Back in 2012-13, actor-director Rupesh Tillu was on a Clowns Without Borders tour and performed for the people of the red light district in Mumbai. The show was witnessed by hundreds of small girls living in NGOs in the vicinity. Heartbroken upon hearing the stories of these girls, Rupesh promised himself that he would never go there to perform again. “It was too much to take in. I am an artiste, not a social worker,” he says. Those days, Rupesh was living in Sweden. Once he returned home, he kept dreaming about the children he saw in the red light district. “My daughter was born in 2012 and every time I looked at her face, I was reminded of those little girls I met at the district. The nightmares continued for three months.
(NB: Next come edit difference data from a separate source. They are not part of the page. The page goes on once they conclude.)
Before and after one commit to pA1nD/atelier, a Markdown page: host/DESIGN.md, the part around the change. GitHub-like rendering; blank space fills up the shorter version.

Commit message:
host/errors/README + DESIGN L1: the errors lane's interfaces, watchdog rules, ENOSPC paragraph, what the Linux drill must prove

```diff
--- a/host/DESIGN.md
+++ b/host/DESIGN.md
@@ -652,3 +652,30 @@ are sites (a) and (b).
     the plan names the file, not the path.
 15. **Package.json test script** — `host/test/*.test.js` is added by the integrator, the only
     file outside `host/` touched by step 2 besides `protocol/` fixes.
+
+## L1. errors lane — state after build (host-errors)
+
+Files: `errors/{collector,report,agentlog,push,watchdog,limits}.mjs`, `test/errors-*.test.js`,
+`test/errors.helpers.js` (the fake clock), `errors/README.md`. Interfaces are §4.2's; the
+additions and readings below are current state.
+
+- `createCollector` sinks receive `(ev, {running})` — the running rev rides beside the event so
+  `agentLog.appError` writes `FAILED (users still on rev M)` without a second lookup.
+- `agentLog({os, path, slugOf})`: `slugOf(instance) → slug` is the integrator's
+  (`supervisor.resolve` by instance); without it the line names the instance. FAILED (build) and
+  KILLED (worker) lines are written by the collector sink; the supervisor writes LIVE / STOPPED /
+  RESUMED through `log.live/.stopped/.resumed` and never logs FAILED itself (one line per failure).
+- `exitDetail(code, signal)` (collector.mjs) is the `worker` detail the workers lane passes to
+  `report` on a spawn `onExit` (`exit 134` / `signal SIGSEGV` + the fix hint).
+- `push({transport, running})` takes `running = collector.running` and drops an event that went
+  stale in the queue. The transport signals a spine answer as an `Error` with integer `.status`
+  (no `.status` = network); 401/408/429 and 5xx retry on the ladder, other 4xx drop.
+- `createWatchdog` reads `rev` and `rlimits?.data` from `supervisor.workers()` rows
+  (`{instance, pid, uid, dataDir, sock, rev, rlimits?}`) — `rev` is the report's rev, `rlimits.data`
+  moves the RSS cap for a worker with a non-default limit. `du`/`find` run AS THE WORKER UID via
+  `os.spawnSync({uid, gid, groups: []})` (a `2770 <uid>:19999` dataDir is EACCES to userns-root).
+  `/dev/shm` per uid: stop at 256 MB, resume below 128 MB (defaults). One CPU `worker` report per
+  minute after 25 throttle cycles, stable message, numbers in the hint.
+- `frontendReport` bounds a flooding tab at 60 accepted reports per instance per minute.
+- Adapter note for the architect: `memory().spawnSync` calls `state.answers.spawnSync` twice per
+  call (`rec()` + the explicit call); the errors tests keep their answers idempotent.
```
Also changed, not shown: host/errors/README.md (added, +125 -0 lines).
Finally, I called the General Secretary of Clowns Without Borders, Sweden, and told her that I would like to go to Mumbai again and continue the project. So, we visited the district with our show. Our goal was simple — provide psychosocial aid or in simple words — make anyone who is living under stressful conditions, laugh,” Rupesh says.
He then continued to perform at the district until 2015. Post that, he decided to train the girls. “We started training 27 girls from the district in the art of theatre and clowning on every weekend. The goal was to create a show that can be performed for their mothers and others in the community. Finally, the girls performed the show for the first time after a year long training. Their mothers were laughing and crying at the same time. After the show ended, a few mothers came to us and said that they have never seen their girls be so brave and perform for others,” Rupesh says.
Now, for the first time, these girls from the community will be performing at the St Andrew’s Auditorium in Bandra, Mumbai, on January 18. Rupesh, who works primarily in the domain of comedy and humour, says, “I wanted to see them become proper artistes and it’s happening!”
Supported by Clowns Without Borders, Sweden, and Red Nose Entertainment Mumbai, the play titled That’s How We Feel is a devised clown performance by seven teenage girls about how they felt while growing up in the red light district of Mumbai, but it uses comedy as a tool to tell the story.
The story is directed by Rupesh himself. He says, “The day we started our training, the girls wouldn’t dare to look in our eyes while saying their names. And today, after five years of training, they are ready to be part of a professional clown show to inspire other children and open up a dialogue and discussion.”
When asked why give a clown’s perspective to the play, Rupesh says that a clown’s job in the society is “to comfort the disturbed and disturb the comfortable, and this play is about the latter.” He adds, “People are very well informed about issues these days. So, theatre has lost its purpose of educating people, which it did 20 years ago, because there wasn’t social media back then. But today, I feel, theatre’s job is to make the audience connect with the issue emotionally. As an artiste, I don’t have the capacity to fix the problem, but I can show a mirror to the society. That’s what we are trying to do with the help of this performance.”
Rupesh, who has a Masters in Fine Arts with a specialisation in physical comedy from the National School of Dramatic Arts in Stockholm, Sweden, and has directed and acted in both films and plays, signs off, as he says, “It is important for theatre to become more interactive for it to reach out to more people.”
What: That’s How We Feel
Where: St Andrews Centre for Philosophy & Performing Arts, Bandra (W)
When: January 18, at 7.30pm.